$$\therefore~J_n(\phi)~=~\int_0^\infty x^{\phi}\sin(x^n)\mathrm dx~=~\frac1n\Gamma\left(\frac{\phi+1}n\right)\sin\left(\frac{\phi+1}{2n}\pi\right)$$

From hereon we can deduce the same formulae ComplexYetTrivial's answer contains, and which he already did quite well by invoking Leibniz rule and Faà di Bruno's formula. The crucial point of this post is to present another possible derivation in order to obtain the Mellin Transform of the sine function. In my opionion using the RMT explains the close connection to the Gamma Function quite well. Of course, one has to be careful with the choice of $$\phi$$ and $$n$$ hence an occuring negative integer value within on of the Gamma Functions in the nominator would cause an indefinite expression.
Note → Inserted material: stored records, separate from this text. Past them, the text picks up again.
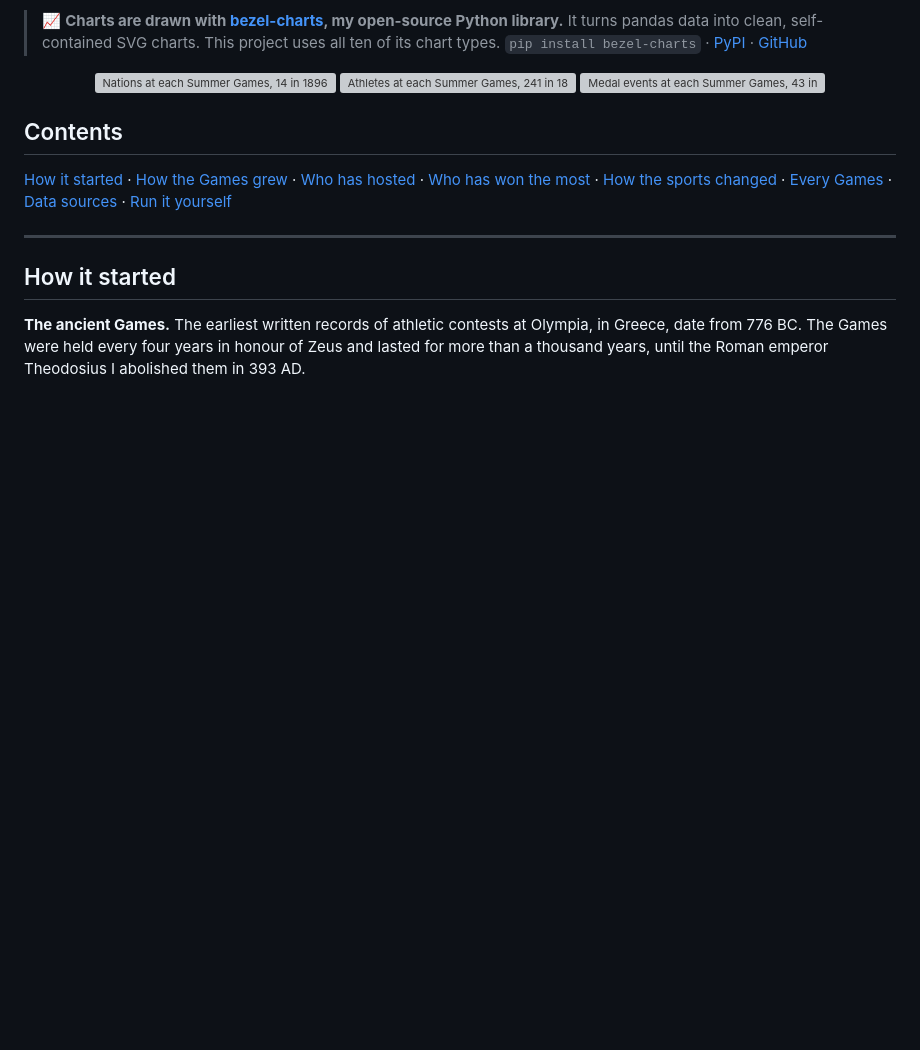
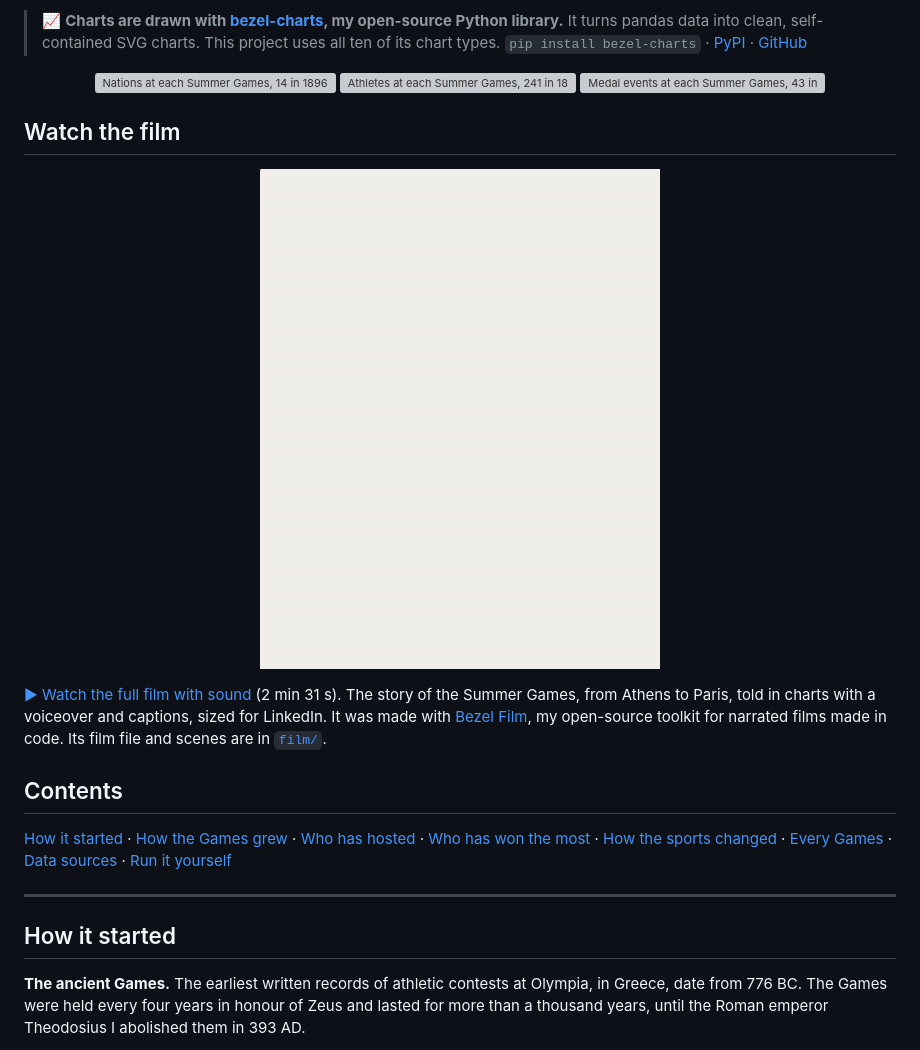
Before and after one commit to ShazMoghaddam/OlympicRings, a Markdown page: README.md, the part around the change. Drawn GitHub-style; pictures changed too: film/film.gif (added); blank space fills up the shorter version; grey boxes are pictures that could not be loaded.

```diff
--- a/README.md
+++ b/README.md
@@ -20,6 +20,16 @@ have changed, with every figure traced to a named source.
   <img src="charts/tile-athletes.svg" width="270" alt="Athletes at each Summer Games, 241 in 1896 and 10,813 in 2024">
   <img src="charts/tile-events.svg" width="270" alt="Medal events at each Summer Games, 43 in 1896 and 329 in 2024">
 </p>
+
+## Watch the film
+
+<p align="center">
+  <a href="film/film.mp4"><img src="film/film.gif" width="400" alt="From the film: Athens 1896, 241 athletes, then Paris 2024, 10,813 athletes, then a poster of five coloured stripes titled The Olympic Rings"></a>
+</p>
+
+[▶ Watch the full film with sound](film/film.mp4) (2 min 31 s). The story of the Summer Games, from Athens to Paris, told in charts with a voiceover and captions, sized for LinkedIn. It was made with
+[Bezel Film](https://github.com/ShazMoghaddam/bezel-film), my open-source toolkit for narrated films made in code. Its
+film file and scenes are in [`film/`](film).
 
 ## Contents
 
```
Also changed, not shown: CHANGELOG.md (+2 -0 lines), 11 other files.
$$\therefore~I_{m,n}~=~\int_0^\infty \ln^m(x)\sin(x^n)\mathrm dx~=~\lim_{\phi\to0}\frac{\mathrm d^m}{\mathrm d\phi^m}\left[\frac1n\Gamma\left(\frac{\phi+1}n\right)\sin\left(\frac{\phi+1}{2n}\pi\right)\right]$$

• For your final expression, is it meant to be the mth derivative? – user150203 Feb 1 at 0:17
• @DavidG Yes, of course. I forgot to write down the $m$. I will fix this right now. – mrtaurho Feb 1 at 6:14
• Just wanted to check (worried I may have missed something). Btw, love your solution (+1) – user150203 Feb 1 at 9:46